Keeping active during the winter can be challenging. The days are shorter. And in the Midwest, it gets COLD! But it’s still important to get regular exercise. Why? Because exercise:
- Helps boost your immune system — the body’s defense against infections.
- Increases your stamina and strength.
- Helps enhance your mood, and keep those “winter blues” away.
And always, before you begin any exercise program, it’s important to talk to your doctor.
- Try a workout video. If you have an iWatch, Apple offers an exercise subscription. With Amazon Prime, you can stream exercise classes to your TV. Most local libraries offer a good selection of DVDs. Choose a time of day for your workout, and stick with it.
- Create a home gym. It can be as simple as weights. Or, if you have the space, equipment such as a treadmill or exercise bike.
- Keep track of your exercise regimen with a wearable fitness tracker, such as those made by FitBit, Garmin or Apple. They can monitor your heart rate, steps and calories burned.

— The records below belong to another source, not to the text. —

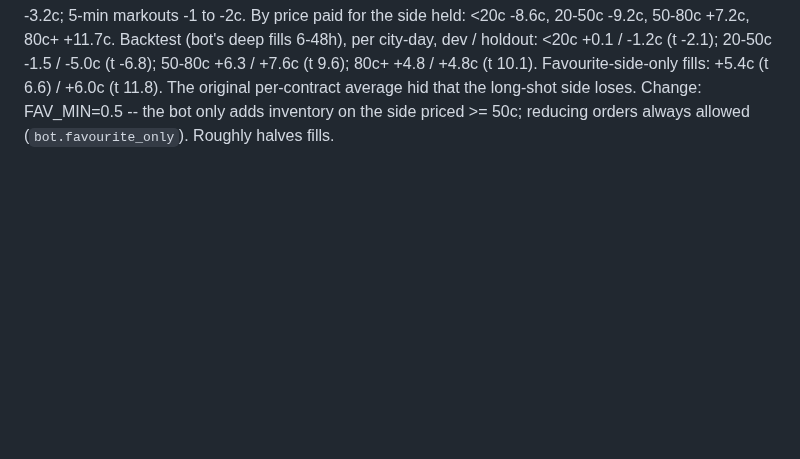
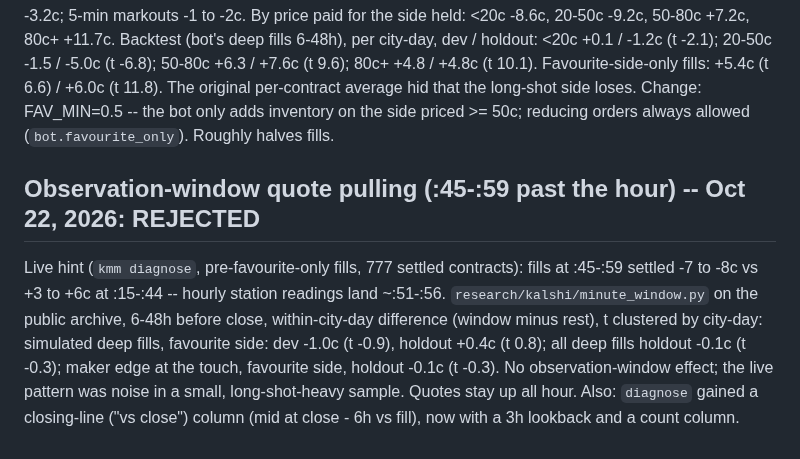
Before and after one commit to connormortoncbtx-sketch/momentum-system, a Markdown page: docs/2026-10_strategy_research.md, the part around the change. Drawn GitHub-style; blank space fills up the shorter version.

Commit message:
docs: observation-window test rejected
Co-Authored-By: Claude Opus 5.5 <noreply@anthropic.com>
Claude-Session: https://claude.ai/code/session_01NQksnTKH6U3HinFRXxz3fh

```diff
--- a/docs/2026-10_strategy_research.md
+++ b/docs/2026-10_strategy_research.md
@@ -2484,3 +2484,12 @@ Backtest (bot's deep fills 6-48h), per city-day, dev / holdout: <20c +0.1 / -1.2
 50-80c +6.3 / +7.6c (t 9.6); 80c+ +4.8 / +4.8c (t 10.1). Favourite-side-only fills: +5.4c (t 6.6) / +6.0c (t 11.8).
 The original per-contract average hid that the long-shot side loses. Change: FAV_MIN=0.5 -- the bot only adds inventory on
 the side priced >= 50c; reducing orders always allowed (`bot.favourite_only`). Roughly halves fills.
+
+## Observation-window quote pulling (:45-:59 past the hour) -- Oct 22, 2026: REJECTED
+Live hint (`kmm diagnose`, pre-favourite-only fills, 777 settled contracts): fills at :45-:59 settled -7 to -8c vs +3 to
++6c at :15-:44 -- hourly station readings land ~:51-:56. `research/kalshi/minute_window.py` on the public archive,
+6-48h before close, within-city-day difference (window minus rest), t clustered by city-day:
+simulated deep fills, favourite side: dev -1.0c (t -0.9), holdout +0.4c (t 0.8); all deep fills holdout -0.1c (t -0.3);
+maker edge at the touch, favourite side, holdout -0.1c (t -0.3). No observation-window effect; the live pattern was noise
+in a small, long-shot-heavy sample. Quotes stay up all hour. Also: `diagnose` gained a closing-line ("vs close") column
+(mid at close - 6h vs fill), now with a 3h lookback and a count column.
```
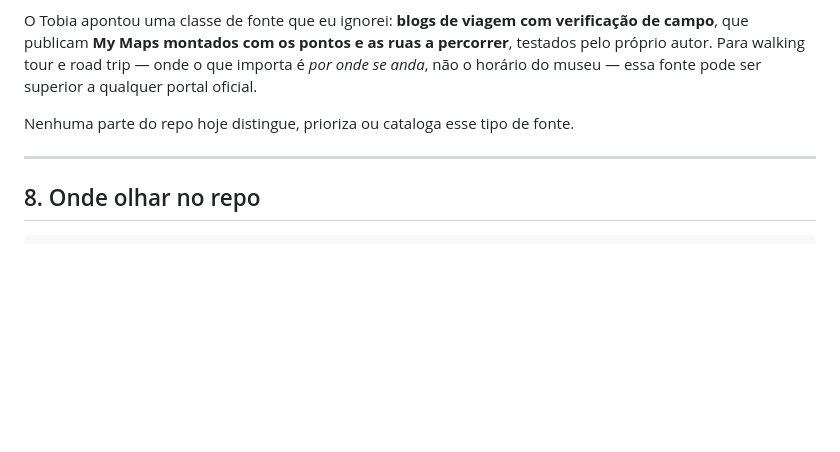
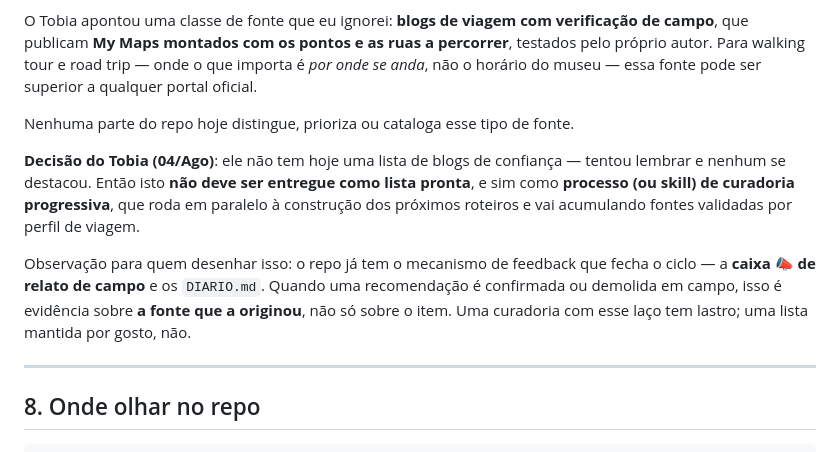
Before and after one commit to tsferraro/viagem, a Markdown page: AUDITORIA-DOSSIE-2026-08-04.md, the part around the change. GitHub-like rendering; blank space fills up the shorter version.

Commit message:
docs: curadoria de fontes vira PROCESSO, nao lista pronta
Decisao do Tobia: ele nao tem hoje blogs de confianca mapeados, entao a frente de
fontes deve nascer como processo/skill de curadoria progressiva rodando em
paralelo aos proximos roteiros, e nao como entregavel de uma rodada.

Registra tambem o laco de realimentacao que ja existe no repo e ninguem conectou:
a caixa de relato de campo e os DIARIO.md. Quando uma recomendacao e confirmada
ou demolida em campo, isso e evidencia sobre A FONTE que a originou, nao so sobre
o item.

Co-Authored-By: Claude Opus 5 <noreply@anthropic.com>
Claude-Session: https://claude.ai/code/session_019FcnyeUfRqnyo8iWsQiAmU

```diff
--- a/AUDITORIA-DOSSIE-2026-08-04.md
+++ b/AUDITORIA-DOSSIE-2026-08-04.md
@@ -163,6 +163,16 @@ fonte pode ser superior a qualquer portal oficial.
 
 Nenhuma parte do repo hoje distingue, prioriza ou cataloga esse tipo de fonte.
 
+**Decisão do Tobia (04/Ago)**: ele não tem hoje uma lista de blogs de confiança — tentou lembrar e
+nenhum se destacou. Então isto **não deve ser entregue como lista pronta**, e sim como **processo
+(ou skill) de curadoria progressiva**, que roda em paralelo à construção dos próximos roteiros e vai
+acumulando fontes validadas por perfil de viagem.
+
+Observação para quem desenhar isso: o repo já tem o mecanismo de feedback que fecha o ciclo — a
+**caixa 📣 de relato de campo** e os `DIARIO.md`. Quando uma recomendação é confirmada ou demolida em
+campo, isso é evidência sobre **a fonte que a originou**, não só sobre o item. Uma curadoria com esse
+laço tem lastro; uma lista mantida por gosto, não.
+
 ---
 
 ## 8. Onde olhar no repo
```
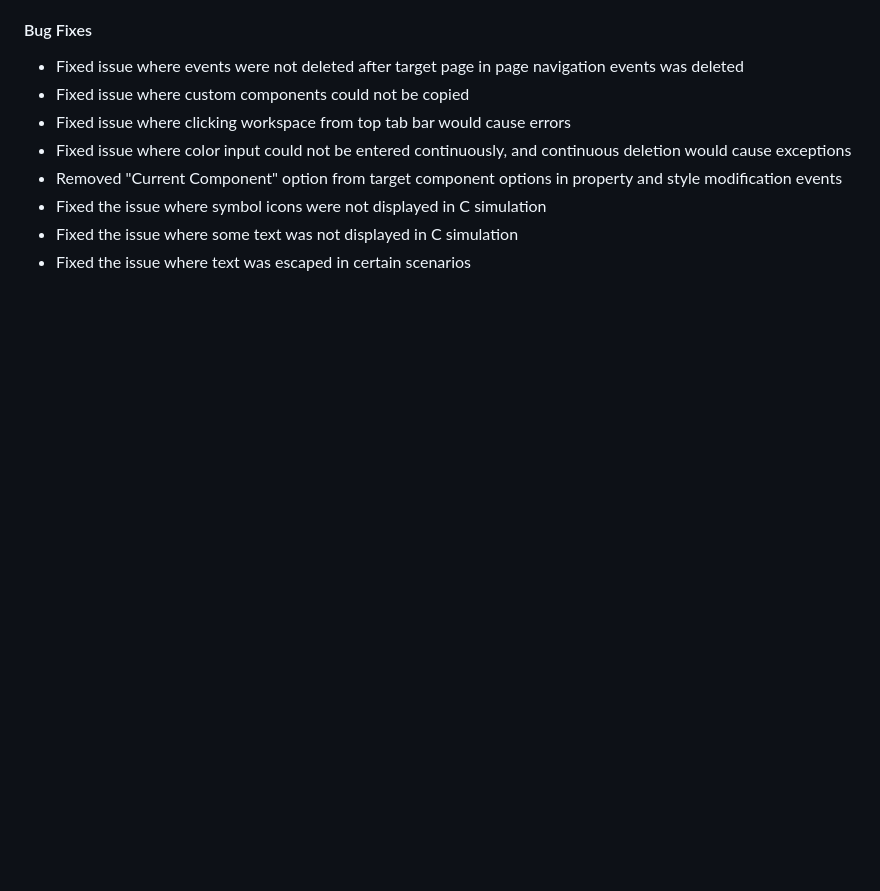
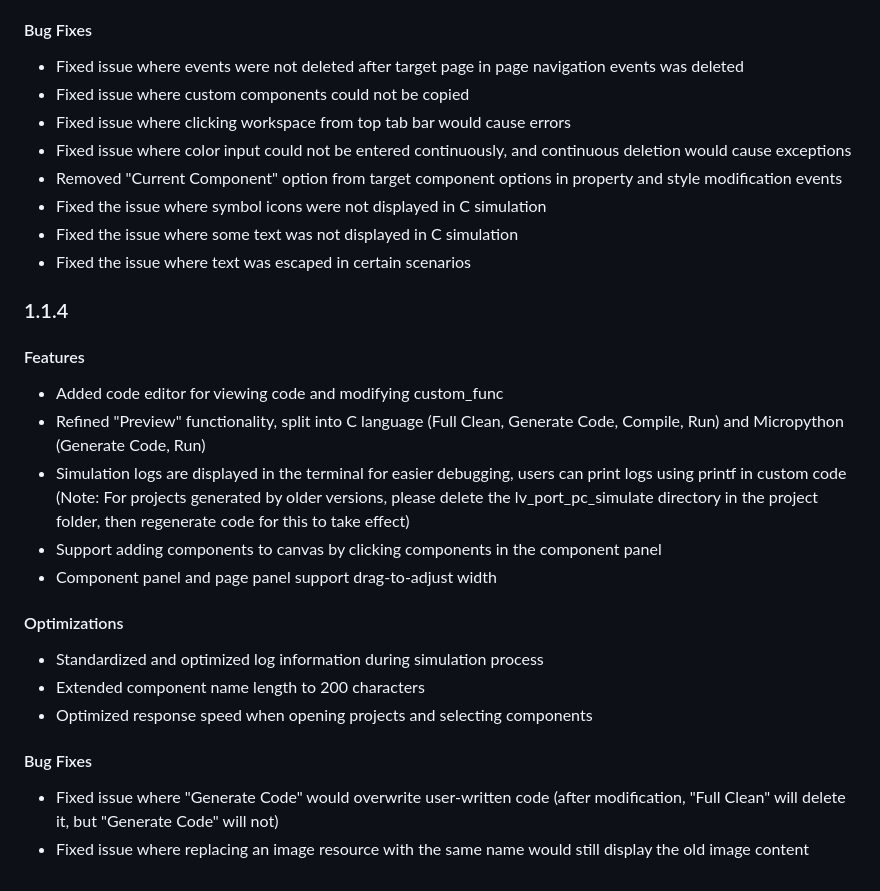
Before and after one commit to bekencorp/lvgl_ui_designer, a Markdown page: doc/en/release-notes.md, the part around the change. Drawn GitHub-style; blank space fills up the shorter version.

Commit message:
v1.1.4 release notes

```diff
--- a/doc/en/release-notes.md
+++ b/doc/en/release-notes.md
@@ -127,3 +127,24 @@ This document records all version updates for BEKEN LVGL UI Designer.
 - Fixed the issue where symbol icons were not displayed in C simulation
 - Fixed the issue where some text was not displayed in C simulation
 - Fixed the issue where text was escaped in certain scenarios
+
+### 1.1.4
+
+#### Features
+
+- Added code editor for viewing code and modifying custom_func
+- Refined "Preview" functionality, split into C language (Full Clean, Generate Code, Compile, Run) and Micropython (Generate Code, Run)
+- Simulation logs are displayed in the terminal for easier debugging, users can print logs using printf in custom code (Note: For projects generated by older versions, please delete the lv_port_pc_simulate directory in the project folder, then regenerate code for this to take effect)
+- Support adding components to canvas by clicking components in the component panel
+- Component panel and page panel support drag-to-adjust width
+
+#### Optimizations
+
+- Standardized and optimized log information during simulation process
+- Extended component name length to 200 characters
+- Optimized response speed when opening projects and selecting components
+
+#### Bug Fixes
+
+- Fixed issue where "Generate Code" would overwrite user-written code (after modification, "Full Clean" will delete it, but "Generate Code" will not)
+- Fixed issue where replacing an image resource with the same name would still display the old image content
```
Also changed, not shown: doc/zh-cn/release-notes.md (+22 -0 lines).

- Do daily chores. Did you know you can burn 160 calories or more every hour when you do general housework?
If you intend to stay active outdoors during the winter, be sure you do it safely.
- Dress with the proper winter attire. The cold draws blood from your extremities to your body’s core, making you susceptible to frostbite.
- Wear a warm hat. You lose a lot of heat through your head.
- Choose the right footwear. Protect yourself against falls. Your shoes or boots should be insulated and provide traction on ice and snow. Here’s a list of the best winter footwear, as reviewed by the New York Times.
- Don’t forget to wear your sunscreen. The winter sun is less intense, but you can still get sunburn if you’re not protected.
The AARP has more on dressing for winter weather.
Enjoy an active life at Smith Crossing
A wide choice of exercise classes, engaging daily activities are all part of our vibrant community lifestyle. It’s another reason why Smith Crossing is a leader in senior retirement living and senior healthcare in Chicagoland’s Southwest suburbs.